Following an undefined apocalypse, humanity has all but vanished and the seas have grown unruly. Setting out into these harsh tides as a small fish or prawn, you must amass a fleet of like-minded creatures to secure your place in the world. Destroying other fish and creatures gets you resources and their genetic code, which allows you to spawn them as allies in your aqueous gang. You’ll battle other groups for control of reefs, explore the vast ocean, and eventually face off against the hardy vestiges of humanity and a sinister force threatening all who call these waters home.
There’s an interesting bit of dissonance in elements of the presentation, starting with your own combat creature.
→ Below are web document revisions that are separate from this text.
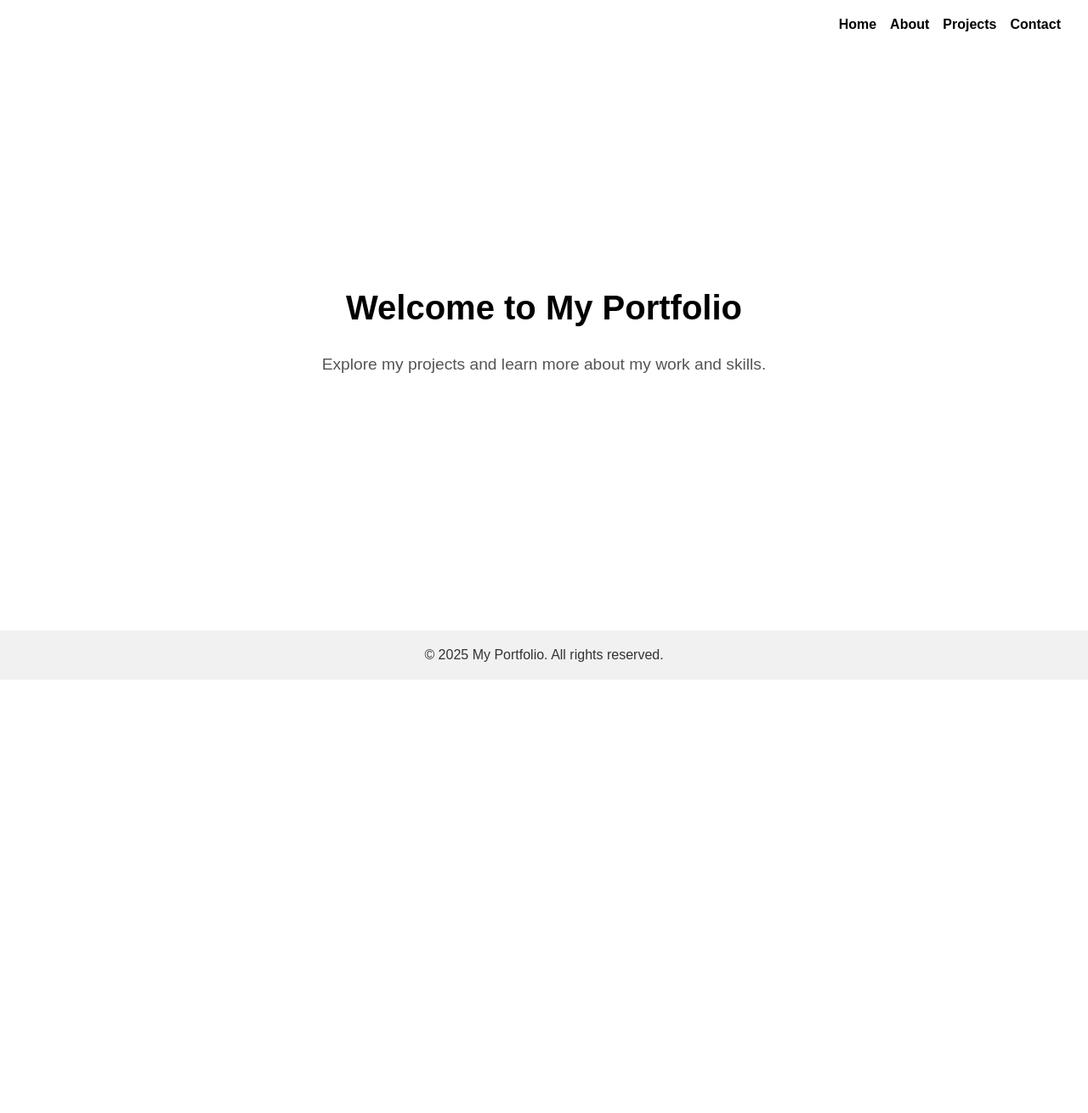
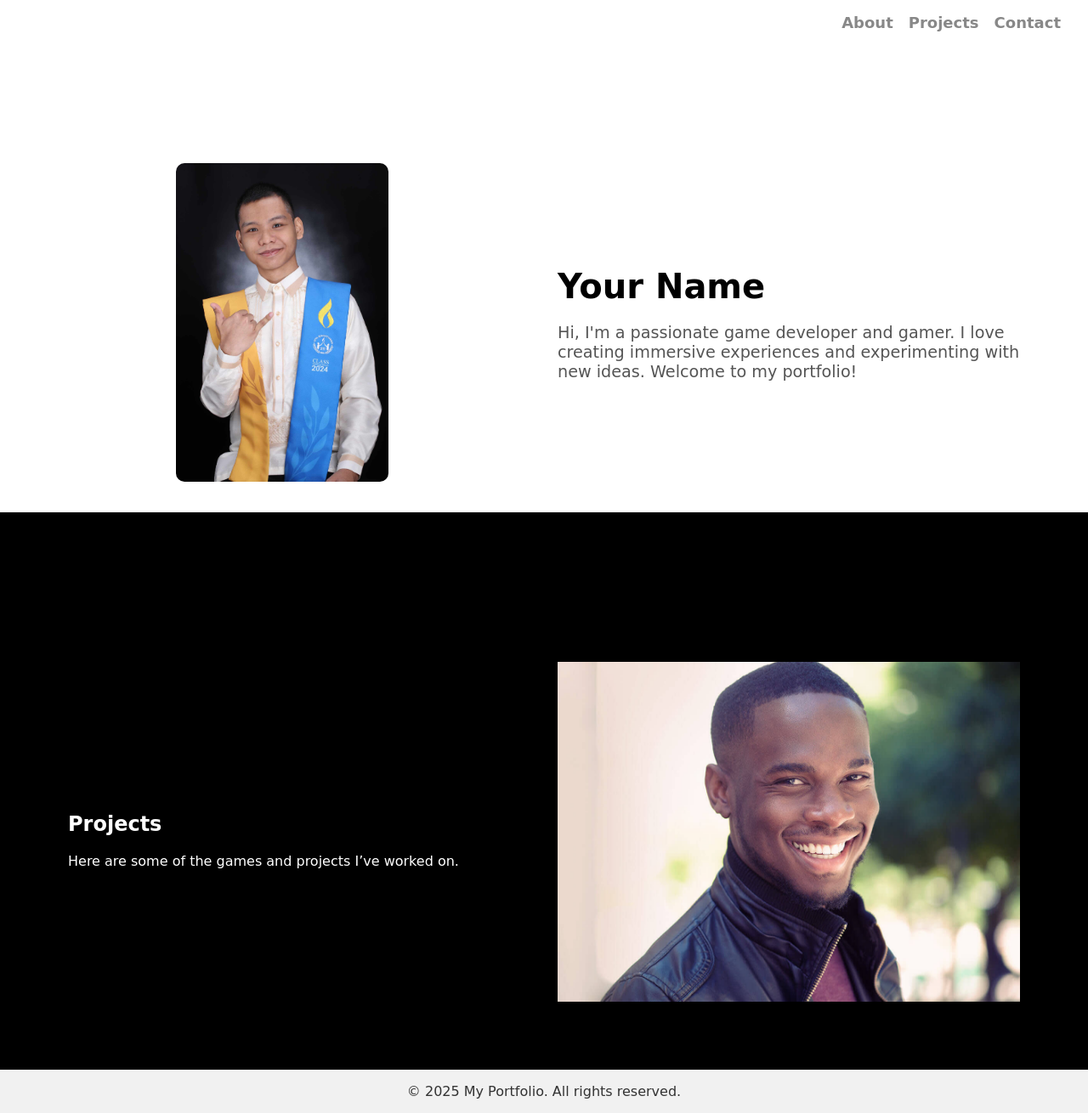
Before and after one commit to Jennnn06/Jennnn06.github.io, a PHP site: page / in a window 1280 px wide. Shown: the whole page at 85% size. Before the commit the page ends 800 px from the top, so only its background shows below. Run offline with PHP 8.4, Linux system fonts and the light colour scheme.

Commit message:
updated some UI

```diff
--- a/css/style_index.css
+++ b/css/style_index.css
@@ -1,19 +1,12 @@
-/* Reset some default browser styles */
+/* Default browser styles */
 body, h1, p, nav, footer {
+  font-family: 'Press Start 2P', cursive;
   margin: 0;
   padding: 0;
 }
 
-/* Basic body styling */
-body {
-  font-family: Arial, sans-serif;
-  line-height: 1.6;
-  display: flex;
-  flex-direction: column;
-  min-height: 100vh;
-}
 
-/* Top Right Navigation Styles */
+/* Navigation section */
 nav {
   position: fixed;
   top: 0;
@@ -22,13 +15,16 @@ nav {
   display: flex;
   flex-direction: row;
   align-items: center;
+  background-color: transparent;
 }
 
 nav a {
-  color: inherit;  /* Use default text color */
+  color: #888;
   text-decoration: none;
   margin-left: 1em;
+  font-size: 18px;
   font-weight: bold;
+  transition: color 0.3s ease;
 }
 
 nav a:first-child {
@@ -36,36 +32,108 @@ nav a:first-child {
 }
 
 nav a:hover {
+  color: black;
+}
+
+nav a:active {
+  color: black;
   text-decoration: underline;
 }
 
-/* Main content container */
+
+/* Body and container */
+body {
+  display: flex;
+  flex-direction: column;
+  min-height: 100vh;
+  margin: 0;
+  padding-top: 4em;
+}
 .container {
   flex: 1;
   display: flex;
-  flex-direction: column;
+  align-items: center;
   justify-content: center;
-  align-items: center;
+  max-width: 1200px;
+  margin: 6em auto 0;
   padding: 2em;
-  text-align: center;
-  /* Add top padding so content isn't hidden behind the fixed nav */
-  padding-top: 4em;
+  gap: 2em;
 }
 
-.container h1 {
+
+/* About section */
+.about {
+  flex: 1;
+  text-align: left;
+}
+
+.about h1 {
   font-size: 2.5em;
   margin-bottom: 0.5em;
 }
 
-.container p {
+.about p {
   font-size: 1.2em;
   color: #555;
 }
 
+.profile-pic {
+  flex: 1;
+  text-align: center;
+}
+
+.profile-pic img {
+  width: 250px;
+  height: auto;
+  border-radius: 10px;
+}
+
+
+/* Projects section */
+.projects {
+  background-color: #000;
+  color: white;
+  padding: 3em;
+  display: flex;
+  justify-content: space-between;
+}
+
+.project-info {
+  flex: 1;
+}
+
+.slideshow {
+  flex: 1;
+  max-width: 50%;
+  text-align: center;
+  position: relative;
+  width: 400px;
+  height: 400px;
+  overflow: hidden;
+}
+
+.slide {
+  width: 100%;
+  height: 100%;
+  object-fit: cover;
+  display: none;
+}
+
+.slide:first-child {
+  display: block;
+}
+
+
 /* Footer styles */
 footer {
+  text-align: center;
+  padding: 1em 0;
   background-color: #f1f1f1;
   color: #333;
-  text-align: center;
-  padding: 1em 0;
+  margin-top: auto;
 }
+
+/* Smooth scrolling effect */
+html {
+  scroll-behavior: smooth;
+}
--- a/index.html
+++ b/index.html
@@ -11,22 +11,46 @@
 
   <!-- Right Side Navigation -->
   <nav>
-    <a href="#">Home</a>
-    <a href="#">About</a>
-    <a href="#">Projects</a>
-    <a href="#">Contact</a>
+    <a href="#about">About</a>
+    <a href="#projects">Projects</a>
+    <a href="#contact">Contact</a>
   </nav>
 
-  <!-- Main Content -->
-  <div class="container">
-    <h1>Welcome to My Portfolio</h1>
-    <p>Explore my projects and learn more about my work and skills.</p>
+  <!-- About section -->
+  <div id="about" class="container">
+    <div class="profile-pic">
+      <img src="images/me.jpg" alt="me">
+    </div>
+    <div class="about">
+      <h1>Your Name</h1>
+      <p>
+        Hi, I'm a passionate game developer and gamer. I love creating immersive
+        experiences and experimenting with new ideas. Welcome to my portfolio!
+      </p>
+    </div>
   </div>
 
+  <!-- Projects Section -->
+<div id="projects" class="projects">
+  <div class="container">
+    <div class="project-info">
+      <h2>Projects</h2>
+      <p>Here are some of the games and projects I’ve worked on.</p>
+    </div>
+    <div class="slideshow">
+      <img src="images/person.jpg" class="slide" alt="Project 1">
+      <img src="images/person1.jpg" class="slide" alt="Project 2">
+      <img src="images/person2.jpg" class="slide" alt="Project 3">
+    </div>
+  </div>
+</div>
+
+
   <!-- Footer -->
-  <footer>
+  <footer id="contact">
     &copy; 2025 My Portfolio. All rights reserved.
   </footer>
 
+  <script src="js/script_index.js"></script>
 </body>
 </html>
--- /dev/null
+++ b/js/script_index.js
@@ -0,0 +1,10 @@
+let slides = document.querySelectorAll('.slide');
+let index = 0;
+
+function showNextSlide() {
+  slides[index].style.display = "none";
+  index = (index + 1) % slides.length;
+  slides[index].style.display = "block";
+}
+
+setInterval(showNextSlide, 3000);
```
Also changed, not shown: images/me.jpg (added), images/person.jpg (added), images/person1.jpg (added), images/person2.jpg (added).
You can control any denizen of the sea you can spawn, from salmon and shrimp to sea turtles and squid. Movement is a very basic twin-stick affair, but the UI for control is like the HUD for a fighter jet. Your chosen creature fights with an array of laser beams and energy blasts, and most fish have a charging attack that turns you into a glowing torpedo. When you finally start encountering humans you’ll find yourself larger than their tiny battleships, yet the reefs you capture that are formed around sunken human objects like cars and bathtubs are enormous.
The odd presentation adds a lot to the experience, giving the game a sort of earnestness about the prosecution of war between laser-shooting fish. There’s no dialog or expansion of the story beyond what you get up front, so departing a sunken watchtower to sink tiny battleships with your squad of tuna is simply how things work in this world. The gameplay is entirely built around the cycle of unlocking new fish, conquering new reefs to expand the limits on your six-fish fleet, and using more powerful fleets to take more reefs. You can spend hours exploring the vast ocean but it seems all you’re looking for are new reefs, and they can be tucked up against broken coastlines or lying at the bottom of a twisted trench. The shallow waters are pretty inviting but prepare for some deep dives into yawning abysses to reach all of your destinations.
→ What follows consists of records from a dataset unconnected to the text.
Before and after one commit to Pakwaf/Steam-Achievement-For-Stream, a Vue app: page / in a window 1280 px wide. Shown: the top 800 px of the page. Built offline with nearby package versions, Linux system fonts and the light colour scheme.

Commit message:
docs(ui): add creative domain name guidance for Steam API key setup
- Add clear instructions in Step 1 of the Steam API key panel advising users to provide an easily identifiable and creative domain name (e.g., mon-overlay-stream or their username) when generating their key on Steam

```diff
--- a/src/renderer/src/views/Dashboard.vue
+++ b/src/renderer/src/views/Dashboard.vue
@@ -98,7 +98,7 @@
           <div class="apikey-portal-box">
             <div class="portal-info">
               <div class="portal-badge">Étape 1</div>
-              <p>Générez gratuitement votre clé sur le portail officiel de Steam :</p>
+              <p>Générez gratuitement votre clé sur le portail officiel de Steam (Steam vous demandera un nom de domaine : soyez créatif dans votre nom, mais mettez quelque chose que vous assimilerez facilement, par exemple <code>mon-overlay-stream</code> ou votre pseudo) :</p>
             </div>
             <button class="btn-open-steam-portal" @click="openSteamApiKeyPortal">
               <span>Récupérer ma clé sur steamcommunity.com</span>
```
Combat is the other cornerstone of gameplay, perhaps the hardest part of the game to adjust to. Every fish has an assortment of attacks, usually several kinds of lasers along with a melee bite and a charging attack. You’ll want to stick to the lasers though, because when you’re punching up at bigger foes they can shred you in an instant. There’s a real learning curve to recognizing what you can take on and what you can’t, as even seemingly weak fish can gang up on you. Some foes like crabs have armor you’ll have to get around, while others like battleships seem to only take damage from certain weapons. Combat is fast-paced and hectic as well, and the lock-on for your weapons is not the brightest so there’s even a learning curve to aiming.
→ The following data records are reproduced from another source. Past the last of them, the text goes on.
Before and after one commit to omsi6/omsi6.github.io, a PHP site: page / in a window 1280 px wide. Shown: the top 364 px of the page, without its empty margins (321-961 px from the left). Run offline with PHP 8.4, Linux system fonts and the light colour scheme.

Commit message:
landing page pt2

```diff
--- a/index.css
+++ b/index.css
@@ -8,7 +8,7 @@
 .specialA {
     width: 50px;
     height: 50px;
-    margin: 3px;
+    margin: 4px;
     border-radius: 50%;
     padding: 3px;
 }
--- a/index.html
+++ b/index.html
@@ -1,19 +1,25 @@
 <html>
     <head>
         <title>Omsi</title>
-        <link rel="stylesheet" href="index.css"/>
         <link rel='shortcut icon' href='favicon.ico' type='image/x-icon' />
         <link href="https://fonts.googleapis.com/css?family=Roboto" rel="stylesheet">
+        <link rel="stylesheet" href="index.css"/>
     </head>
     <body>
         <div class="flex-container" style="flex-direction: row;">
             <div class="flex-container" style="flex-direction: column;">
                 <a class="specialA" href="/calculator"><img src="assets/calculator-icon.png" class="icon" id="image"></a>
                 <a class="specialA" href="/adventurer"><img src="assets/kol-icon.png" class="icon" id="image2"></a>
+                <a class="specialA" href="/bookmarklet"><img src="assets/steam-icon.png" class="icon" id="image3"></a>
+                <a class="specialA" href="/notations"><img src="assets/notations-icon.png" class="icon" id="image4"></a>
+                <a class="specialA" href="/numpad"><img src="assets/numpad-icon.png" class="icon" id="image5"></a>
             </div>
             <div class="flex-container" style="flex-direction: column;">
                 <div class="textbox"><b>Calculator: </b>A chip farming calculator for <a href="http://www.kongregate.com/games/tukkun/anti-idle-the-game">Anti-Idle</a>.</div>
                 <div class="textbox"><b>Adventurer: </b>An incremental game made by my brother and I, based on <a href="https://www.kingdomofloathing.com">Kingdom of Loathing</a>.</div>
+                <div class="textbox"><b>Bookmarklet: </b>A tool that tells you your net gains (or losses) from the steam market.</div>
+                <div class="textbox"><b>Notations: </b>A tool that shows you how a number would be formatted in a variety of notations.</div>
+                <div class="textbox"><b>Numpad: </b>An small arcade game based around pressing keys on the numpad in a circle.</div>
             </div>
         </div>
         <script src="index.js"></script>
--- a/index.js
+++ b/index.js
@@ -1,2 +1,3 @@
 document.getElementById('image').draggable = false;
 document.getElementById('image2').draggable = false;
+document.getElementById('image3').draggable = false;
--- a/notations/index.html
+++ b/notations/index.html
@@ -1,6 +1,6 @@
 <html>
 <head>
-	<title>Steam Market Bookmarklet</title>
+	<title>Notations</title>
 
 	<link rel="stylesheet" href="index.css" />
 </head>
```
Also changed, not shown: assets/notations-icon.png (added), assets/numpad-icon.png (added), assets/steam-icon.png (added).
Along with the balance and combat issues, the graphics have the feel of a Unity passion project with lots of simple models and blurry textures. The menus in particular are chunky text and pixellated photos that feel hacked in by the developer in the hours before launch. This is in no way a black mark but it adds to the low-budget indie feel of the game, which isn’t going to appeal to everyone. The music is a real delight, however, thick with sick beats and intense techno during fights. It’s just a strange, clever little game about laser fish fighting to rule the ocean, built around the promise of collecting and fielding different sea creatures. Ace of Seafood is hardly the most polished game around, but it offers a lot that you won’t find anywhere else and that’s definitely worth something.